When the Visual Information Technology laboratory at the Canadian National Research Council started developing its high resolution 3D scanners in the early 1980s, it probably had no idea that 20 years later one of its spin-offs, XYZ RGB Inc., would be contracted to help bring the characters of THE LORD OF THE RINGS to life on the big screen.
Turns out that many of the stunning vfx in THE LORD OF THE RINGS: RETURN OF THE KING (opening Dec. 17) would not have been possible without the assistance of XYZ RGB, a pioneering 3D scanning bureau that's working to broaden its brand of Canadian laser technology.
In fact, the unique task of breathing life into the giant spider Shelob began by scanning detailed resin maquettes that were sent half way around the world from Weta's Workshop in New Zealand to XYZ RGB offices in Ottawa, Canada. Once scanned with XYZ RGB's high-precision laser the 3D datasets stood as the films archival masters. While the level of detail for the numerous characters varied, the typical CG models produced for the films visual effects artists ranged in size from 14 million polygons for the bust of Shelob to more than 28 million polygons for the massive Mumakil elephants used to populated Middle-earth.
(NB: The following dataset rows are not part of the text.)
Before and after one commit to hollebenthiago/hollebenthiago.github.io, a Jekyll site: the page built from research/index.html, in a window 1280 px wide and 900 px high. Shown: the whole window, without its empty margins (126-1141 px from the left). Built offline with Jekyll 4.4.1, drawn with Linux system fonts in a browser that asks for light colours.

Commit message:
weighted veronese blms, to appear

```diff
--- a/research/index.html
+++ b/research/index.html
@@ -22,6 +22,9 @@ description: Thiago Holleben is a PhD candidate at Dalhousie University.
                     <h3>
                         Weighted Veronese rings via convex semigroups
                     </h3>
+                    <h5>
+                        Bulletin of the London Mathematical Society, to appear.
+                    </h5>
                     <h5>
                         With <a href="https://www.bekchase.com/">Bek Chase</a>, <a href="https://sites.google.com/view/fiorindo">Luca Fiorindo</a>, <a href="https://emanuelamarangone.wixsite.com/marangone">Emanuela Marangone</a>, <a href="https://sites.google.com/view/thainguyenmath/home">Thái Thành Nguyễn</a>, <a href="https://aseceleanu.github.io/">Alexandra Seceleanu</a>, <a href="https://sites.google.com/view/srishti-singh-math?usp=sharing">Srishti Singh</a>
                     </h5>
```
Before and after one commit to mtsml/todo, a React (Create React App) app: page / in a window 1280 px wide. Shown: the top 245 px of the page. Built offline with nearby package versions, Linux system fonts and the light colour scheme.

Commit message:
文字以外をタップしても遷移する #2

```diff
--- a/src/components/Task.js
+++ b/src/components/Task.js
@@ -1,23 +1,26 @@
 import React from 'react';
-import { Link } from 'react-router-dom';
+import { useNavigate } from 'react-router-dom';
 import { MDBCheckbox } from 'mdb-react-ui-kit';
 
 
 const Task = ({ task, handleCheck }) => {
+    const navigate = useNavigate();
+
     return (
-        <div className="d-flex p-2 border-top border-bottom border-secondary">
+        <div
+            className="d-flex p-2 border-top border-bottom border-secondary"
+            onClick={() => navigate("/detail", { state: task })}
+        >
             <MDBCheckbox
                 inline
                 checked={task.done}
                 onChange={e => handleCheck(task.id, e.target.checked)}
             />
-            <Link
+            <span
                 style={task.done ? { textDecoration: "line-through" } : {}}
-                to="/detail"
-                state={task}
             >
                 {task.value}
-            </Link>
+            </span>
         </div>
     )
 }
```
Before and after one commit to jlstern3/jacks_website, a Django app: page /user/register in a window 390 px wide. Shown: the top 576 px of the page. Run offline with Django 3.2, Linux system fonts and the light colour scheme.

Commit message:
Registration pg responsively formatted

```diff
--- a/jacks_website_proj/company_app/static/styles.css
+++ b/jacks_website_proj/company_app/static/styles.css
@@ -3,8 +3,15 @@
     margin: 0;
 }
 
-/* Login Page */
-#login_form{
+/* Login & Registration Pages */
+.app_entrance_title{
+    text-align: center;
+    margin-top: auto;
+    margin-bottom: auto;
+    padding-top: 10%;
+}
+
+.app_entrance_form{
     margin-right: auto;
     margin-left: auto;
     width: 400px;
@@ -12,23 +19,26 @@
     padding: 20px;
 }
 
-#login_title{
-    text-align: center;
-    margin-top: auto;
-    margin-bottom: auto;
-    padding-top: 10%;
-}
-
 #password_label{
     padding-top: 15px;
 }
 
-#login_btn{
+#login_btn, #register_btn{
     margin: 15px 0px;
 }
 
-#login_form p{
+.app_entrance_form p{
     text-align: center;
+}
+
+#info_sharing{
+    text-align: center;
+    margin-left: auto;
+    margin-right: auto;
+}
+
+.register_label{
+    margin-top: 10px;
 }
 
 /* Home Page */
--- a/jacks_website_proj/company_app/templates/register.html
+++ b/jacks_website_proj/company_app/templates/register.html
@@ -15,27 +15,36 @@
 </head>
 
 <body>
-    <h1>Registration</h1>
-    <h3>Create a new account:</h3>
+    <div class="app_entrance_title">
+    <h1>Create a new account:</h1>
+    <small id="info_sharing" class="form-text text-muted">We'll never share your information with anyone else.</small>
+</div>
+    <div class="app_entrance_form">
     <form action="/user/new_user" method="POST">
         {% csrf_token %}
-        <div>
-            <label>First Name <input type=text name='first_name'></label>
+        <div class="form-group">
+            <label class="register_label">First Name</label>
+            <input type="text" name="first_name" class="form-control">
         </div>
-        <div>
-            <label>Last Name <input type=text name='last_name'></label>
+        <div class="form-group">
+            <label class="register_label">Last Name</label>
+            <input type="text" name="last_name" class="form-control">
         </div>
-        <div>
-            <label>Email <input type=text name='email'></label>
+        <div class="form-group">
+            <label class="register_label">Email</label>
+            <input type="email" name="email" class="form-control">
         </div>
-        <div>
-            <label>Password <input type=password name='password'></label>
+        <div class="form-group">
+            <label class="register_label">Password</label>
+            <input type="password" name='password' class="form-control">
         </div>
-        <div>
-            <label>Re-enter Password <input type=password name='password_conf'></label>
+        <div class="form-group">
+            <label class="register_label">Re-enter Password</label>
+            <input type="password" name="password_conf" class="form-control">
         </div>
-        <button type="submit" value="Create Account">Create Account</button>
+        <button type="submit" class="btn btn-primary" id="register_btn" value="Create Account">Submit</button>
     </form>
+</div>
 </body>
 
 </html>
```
XYZ RGB's unique ability to exactly reproduce characters and creatures digitally with microscopic detail and photographic realism is the reason they have also been contracted by the filmmakers of THE MATRIX RELOADED, THE MATRIX REVOLUTIONS and PETER PAN (opening Christmas Day).
"The maquette scans that we are getting from XYZ RGB with their high degree of accuracy, coherence and detail, are enabling us to push our digital models to new levels of realism," proclaimed Matt Aitken, digital models supervisor, Weta Digital. " With [RETURN OF THE KING], Weta Digital is producing visual effects work that will have to withstand an even greater level of scrutiny than the first two episodes, and our collaboration with XYZ RGB is part of this process."
XYZ RGB (www.xyzrgb.com) was founded in 2001 by a core team of 3D imaging specialists. Using a new kind of 3D optical scanner, its digitized data reputedly exceeds requirements for film, animation, manufacturing and CAD.